- **WORK INSTRUCTION**
Omit every picture, then return each line of the data below exactly.

^^^^^^^^^^^^^^^^

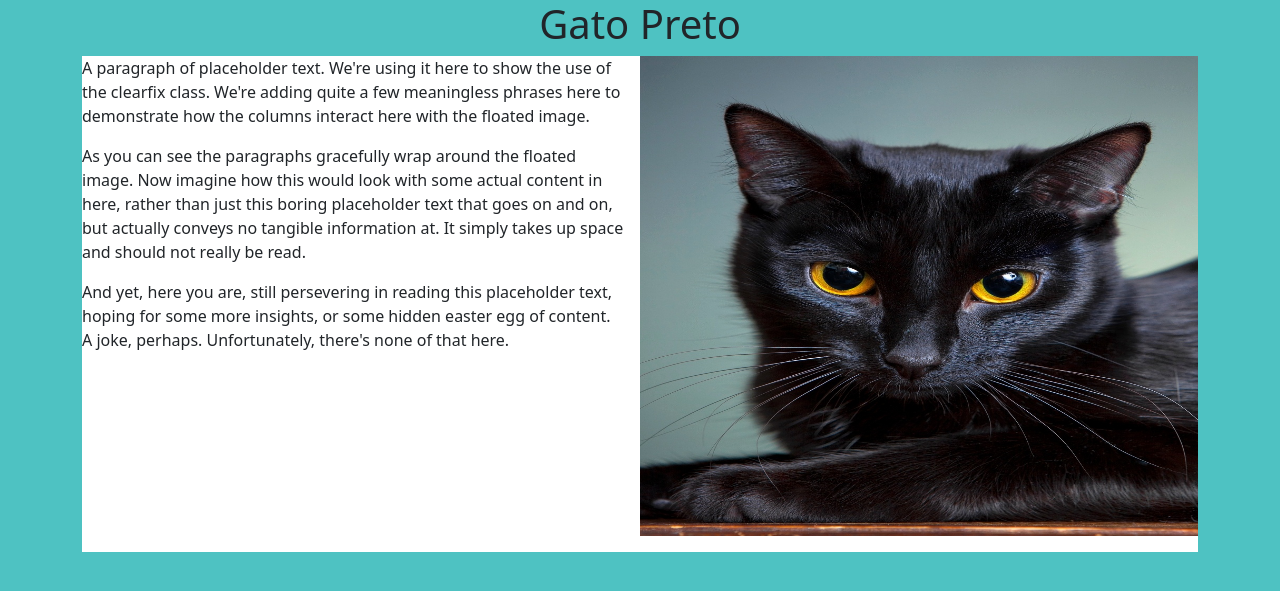
Repository: SktYzu/gatitu
Page: index.html
An editor plug-in stored every save of this project. The page is shown before and after a run of saves, followed by the edit.
The browser window is 1280 px wide. The pictures show the whole page.

Above is the page before, as saved 2023-11-27 15:08:32.

### index.html
<!DOCTYPE html>
<html lang="pt-BR">

<head>
    <meta charset="UTF-8">
    <meta name="viewport" content="width=device-width, initial-scale=1.0">
    <link rel="stylesheet" href="https://cdn.jsdelivr.net/npm/bootstrap@5.3.2/dist/css/bootstrap.min.css">
    <script src="https://cdn.jsdelivr.net/npm/bootstrap@5.3.2/dist/js/bootstrap.bundle.min.js"
        integrity="sha384-C6RzsynM9kWDrMNeT87bh95OGNyZPhcTNXj1NW7RuBCsyN/o0jlpcV8Qyq46cDfL"
        crossorigin="anonymous"></script>
    <title>Teste</title>
    <style>
        body {
            background-image: url('cat.jpg');
            background-size: cover;
        }
    </style>
</head>

<body>

    <h1 class="container text-center">Gato Preto</h1>
    <div class="container">

        <div class="clearfix bg-white" >
            <img src="preto.jpg" class="col-md-6 float-md-end mb-3 ms-md-3" alt="..." height="480px">

            <p>
                A paragraph of placeholder text. We're using it here to show the use of the clearfix class. We're adding
                quite a few meaningless phrases here to demonstrate how the columns interact here with the floated
                image.
            </p>

            <p>
                As you can see the paragraphs gracefully wrap around the floated image. Now imagine how this would look
                with
                some actual content in here, rather than just this boring placeholder text that goes on and on, but
                actually
                conveys no tangible information at. It simply takes up space and should not really be read.
            </p>

            <p>
                And yet, here you are, still persevering in reading this placeholder text, hoping for some more
                insights, or
                some hidden easter egg of content. A joke, perhaps. Unfortunately, there's none of that here.
            </p>
        </div>
    </div>


</body>

</html>

After the next 2 saves:
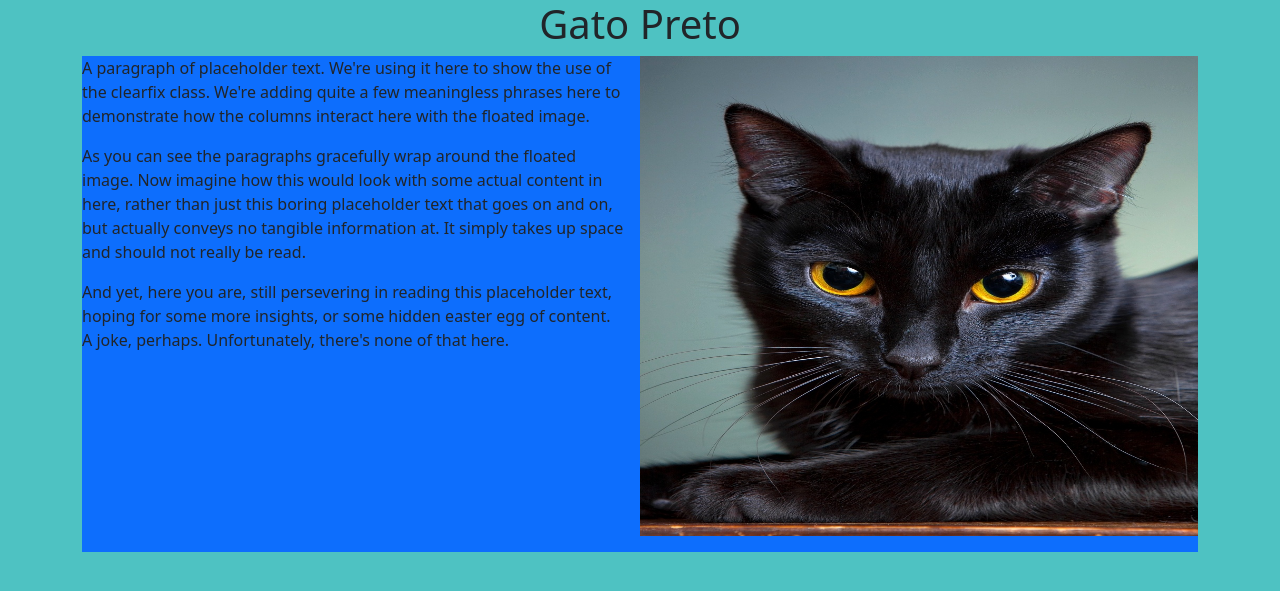
The 2 saves are shown as one change because they came seconds apart.
The last was saved 45 s later.
--- a/index.html
+++ b/index.html
@@ -22,7 +22,7 @@
     <h1 class="container text-center">Gato Preto</h1>
     <div class="container">
 
-        <div class="clearfix bg-white" >
+        <div class="clearfix bg-primary" >
             <img src="preto.jpg" class="col-md-6 float-md-end mb-3 ms-md-3" alt="..." height="480px">
 
             <p>
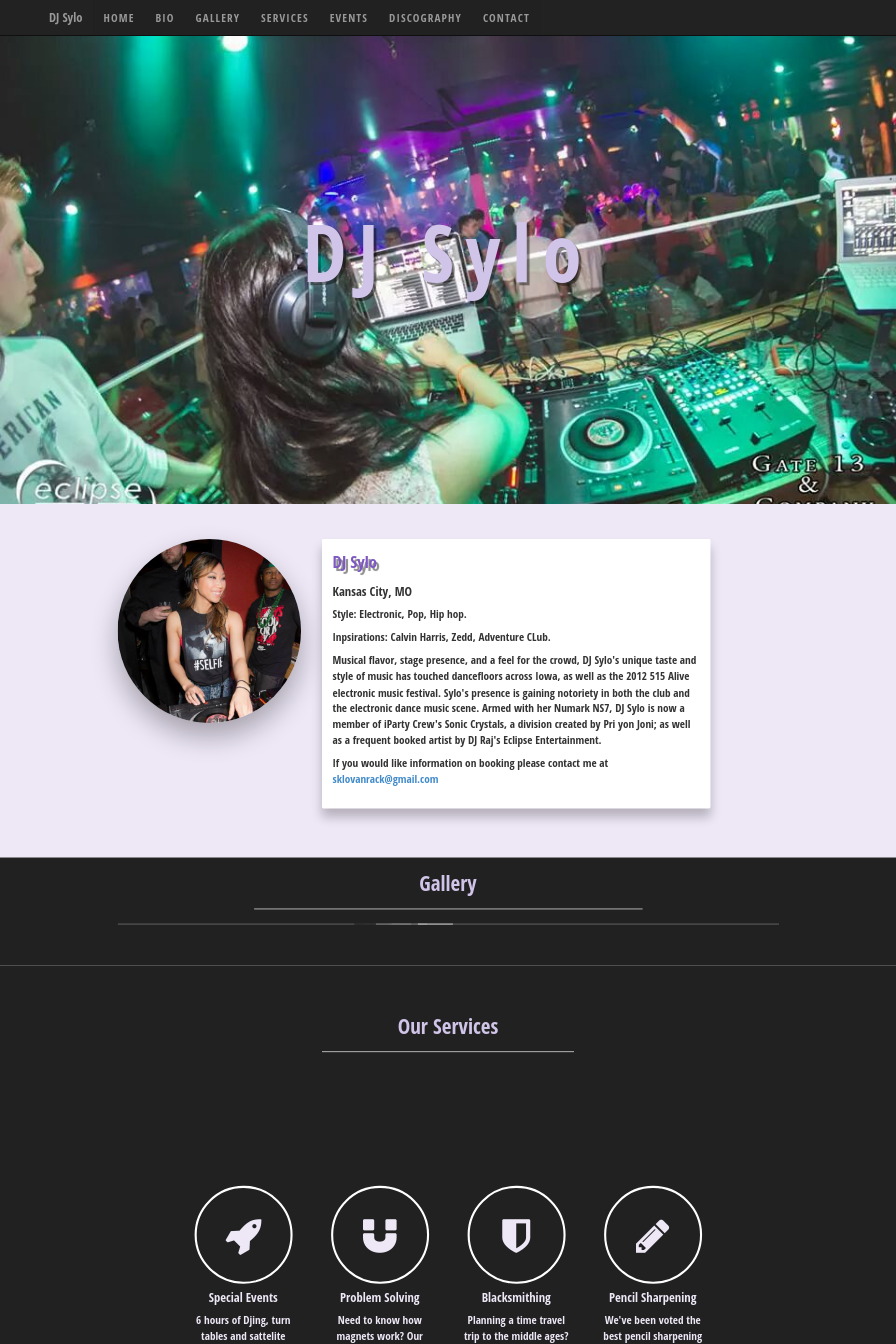
Repository: BambooXLotus/DjSylo
Page: client/index.html
The author's editor kept a record of every edit. The page is drawn from the files as they stood at one moment, then again after the next edit.
The browser window is 1280 px wide. The pictures show the part of the page from y = 0 to 1920 px (the page is 4269 px tall before and 4290 px after), at 70% of full size.
Pictures or frames that could not be fetched are drawn as grey boxes. Some icons come from a web library that is not loaded, so they are not drawn. Backgrounds fixed to the window are drawn as part of the page. Some web libraries are served in a nearby version.

Above is the page before.

After the next edit:
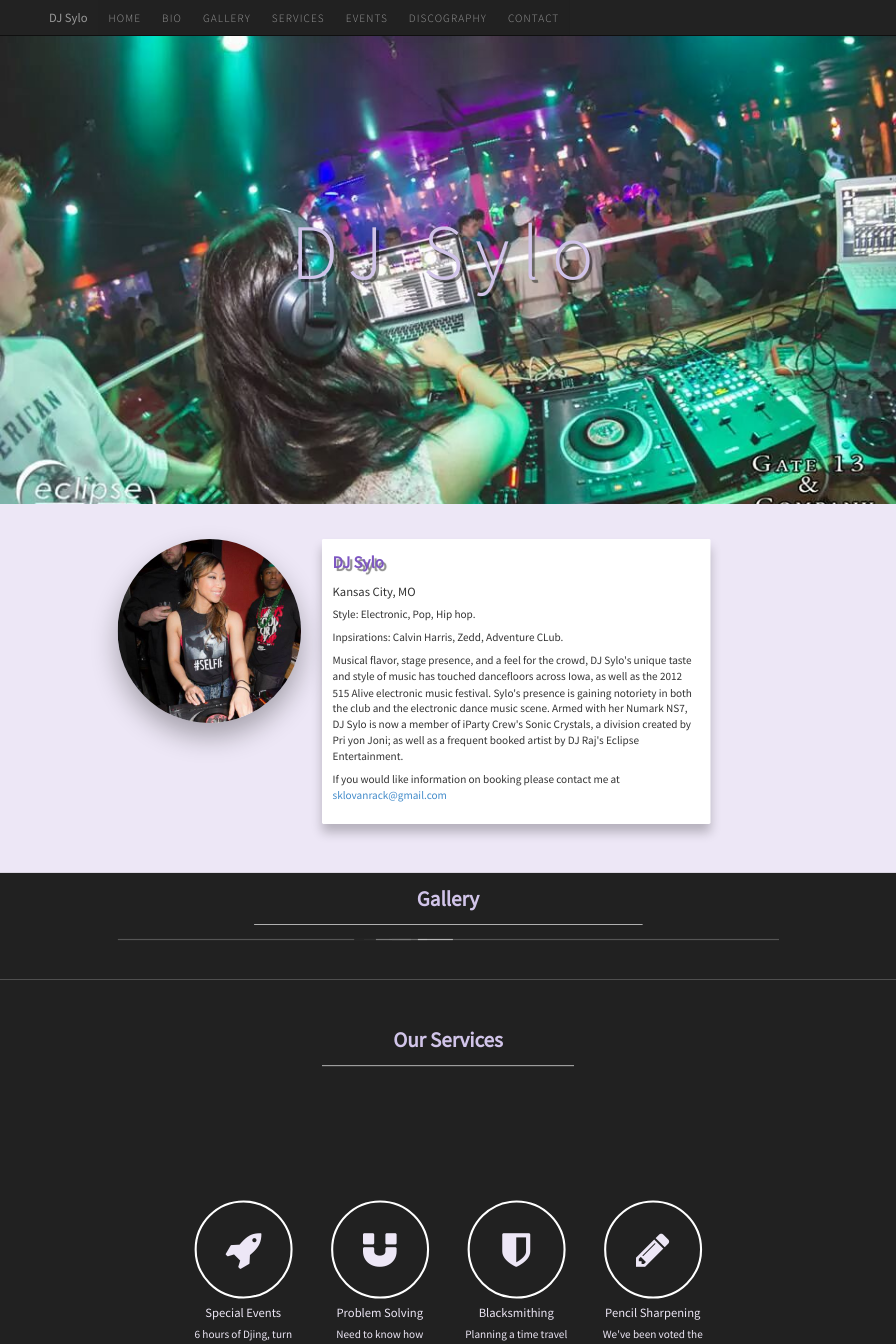
The edit:
--- a/client/css/stylish-portfolio.css
+++ b/client/css/stylish-portfolio.css
@@ -6,7 +6,7 @@
 body {
   height: 100%;
   width: 100%;
-  font-family: 'Open Sans Condensed', sans-serif;
+  font-family: 'Source Sans Pro', sans-serif;
   font-size: 16px;
 }
 h1 {
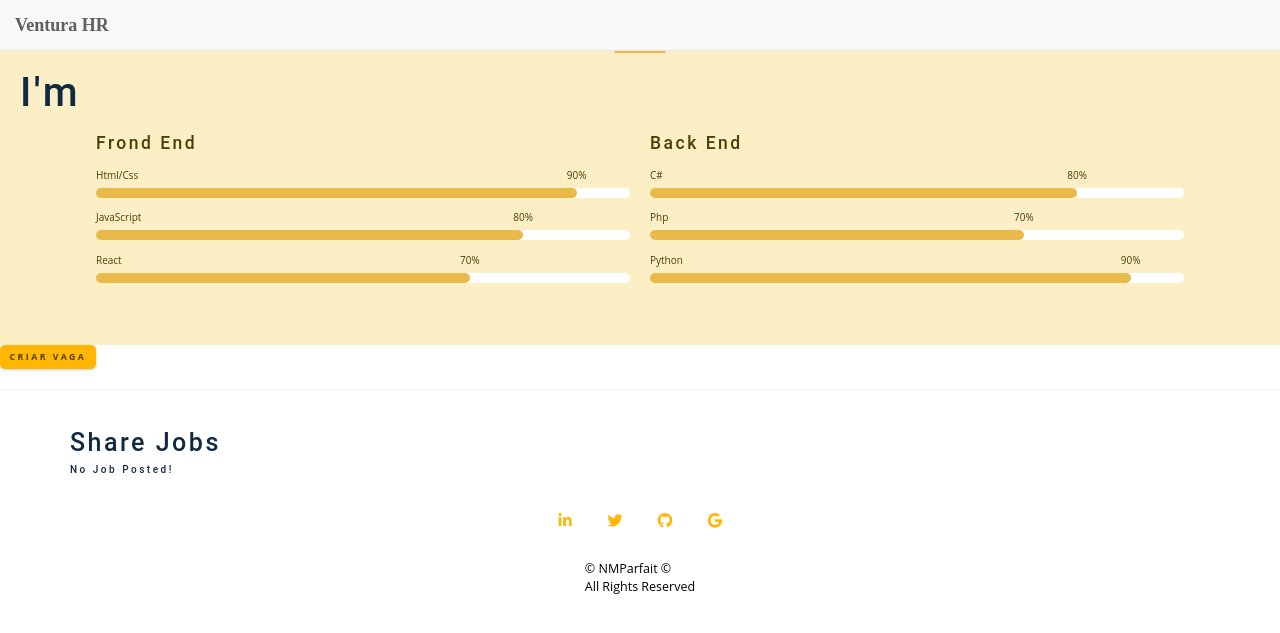
Repository: nmparfait/HumanResources-Ventura
Page: http://localhost/venturaWeb/WEB-INF/jsp/empresa/home.jsp
An editor plug-in stored every save of this project. The page is shown before and after the next save, followed by the edit.
The browser window is 1280 px wide. The pictures show the whole page.
Some web fonts or font styles are not loaded; a fallback is used. Some web libraries are served in a nearby version. The page is served by Tomcat 9. Nobody is signed in. The template is opened directly, without the code that normally fills it, so the values that code supplies are empty.

Above is the page before, as saved 2021-09-27 22:30:55.

After the next save:
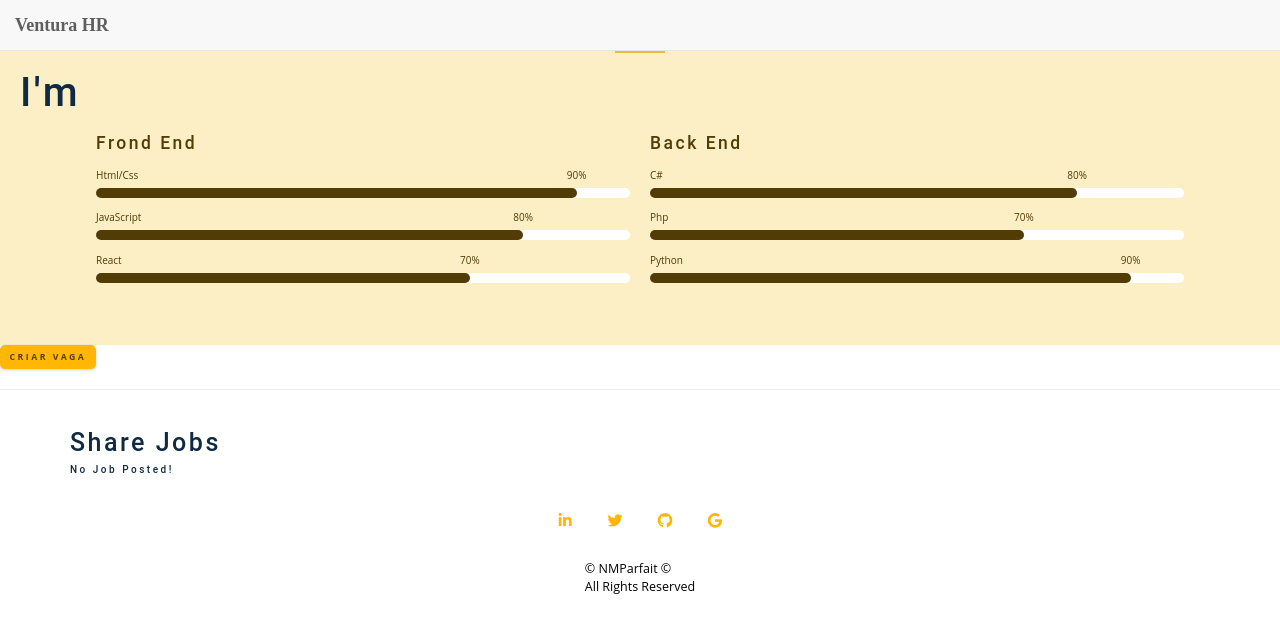
Saved 34 s later.
--- a/venturaWeb/src/main/webapp/css/empresa.css
+++ b/venturaWeb/src/main/webapp/css/empresa.css
@@ -43,7 +43,7 @@ Skills
   position: absolute;
   top: 0;
   left: 0;
-  background: var(--clr-primary-5);
+  background: var(--clr-primary-1);
   height: 100%;
   width: 50%;
   border-radius: var(--radius);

^^^^^^^^^^^^^^^^

- **SOLUTION TO THIS TASK**
Repository: SktYzu/gatitu
Page: index.html
An editor plug-in stored every save of this project. The page is shown before and after a run of saves, followed by the edit.
The browser window is 1280 px wide. The pictures show the whole page.

Above is the page before, as saved 2023-11-27 15:08:32.

### index.html
<!DOCTYPE html>
<html lang="pt-BR">

<head>
    <meta charset="UTF-8">
    <meta name="viewport" content="width=device-width, initial-scale=1.0">
    <link rel="stylesheet" href="https://cdn.jsdelivr.net/npm/bootstrap@5.3.2/dist/css/bootstrap.min.css">
    <script src="https://cdn.jsdelivr.net/npm/bootstrap@5.3.2/dist/js/bootstrap.bundle.min.js"
        integrity="sha384-C6RzsynM9kWDrMNeT87bh95OGNyZPhcTNXj1NW7RuBCsyN/o0jlpcV8Qyq46cDfL"
        crossorigin="anonymous"></script>
    <title>Teste</title>
    <style>
        body {
            background-image: url('cat.jpg');
            background-size: cover;
        }
    </style>
</head>

<body>

    <h1 class="container text-center">Gato Preto</h1>
    <div class="container">

        <div class="clearfix bg-white" >
            <img src="preto.jpg" class="col-md-6 float-md-end mb-3 ms-md-3" alt="..." height="480px">

            <p>
                A paragraph of placeholder text. We're using it here to show the use of the clearfix class. We're adding
                quite a few meaningless phrases here to demonstrate how the columns interact here with the floated
                image.
            </p>

            <p>
                As you can see the paragraphs gracefully wrap around the floated image. Now imagine how this would look
                with
                some actual content in here, rather than just this boring placeholder text that goes on and on, but
                actually
                conveys no tangible information at. It simply takes up space and should not really be read.
            </p>

            <p>
                And yet, here you are, still persevering in reading this placeholder text, hoping for some more
                insights, or
                some hidden easter egg of content. A joke, perhaps. Unfortunately, there's none of that here.
            </p>
        </div>
    </div>


</body>

</html>

After the next 2 saves:
The 2 saves are shown as one change because they came seconds apart.
The last was saved 45 s later.
--- a/index.html
+++ b/index.html
@@ -22,7 +22,7 @@
     <h1 class="container text-center">Gato Preto</h1>
     <div class="container">
 
-        <div class="clearfix bg-white" >
+        <div class="clearfix bg-primary" >
             <img src="preto.jpg" class="col-md-6 float-md-end mb-3 ms-md-3" alt="..." height="480px">
 
             <p>
Repository: BambooXLotus/DjSylo
Page: client/index.html
The author's editor kept a record of every edit. The page is drawn from the files as they stood at one moment, then again after the next edit.
The browser window is 1280 px wide. The pictures show the part of the page from y = 0 to 1920 px (the page is 4269 px tall before and 4290 px after), at 70% of full size.
Pictures or frames that could not be fetched are drawn as grey boxes. Some icons come from a web library that is not loaded, so they are not drawn. Backgrounds fixed to the window are drawn as part of the page. Some web libraries are served in a nearby version.

Above is the page before.

After the next edit:
The edit:
--- a/client/css/stylish-portfolio.css
+++ b/client/css/stylish-portfolio.css
@@ -6,7 +6,7 @@
 body {
   height: 100%;
   width: 100%;
-  font-family: 'Open Sans Condensed', sans-serif;
+  font-family: 'Source Sans Pro', sans-serif;
   font-size: 16px;
 }
 h1 {
Repository: nmparfait/HumanResources-Ventura
Page: http://localhost/venturaWeb/WEB-INF/jsp/empresa/home.jsp
An editor plug-in stored every save of this project. The page is shown before and after the next save, followed by the edit.
The browser window is 1280 px wide. The pictures show the whole page.
Some web fonts or font styles are not loaded; a fallback is used. Some web libraries are served in a nearby version. The page is served by Tomcat 9. Nobody is signed in. The template is opened directly, without the code that normally fills it, so the values that code supplies are empty.

Above is the page before, as saved 2021-09-27 22:30:55.

After the next save:
Saved 34 s later.
--- a/venturaWeb/src/main/webapp/css/empresa.css
+++ b/venturaWeb/src/main/webapp/css/empresa.css
@@ -43,7 +43,7 @@ Skills
   position: absolute;
   top: 0;
   left: 0;
-  background: var(--clr-primary-5);
+  background: var(--clr-primary-1);
   height: 100%;
   width: 50%;
   border-radius: var(--radius);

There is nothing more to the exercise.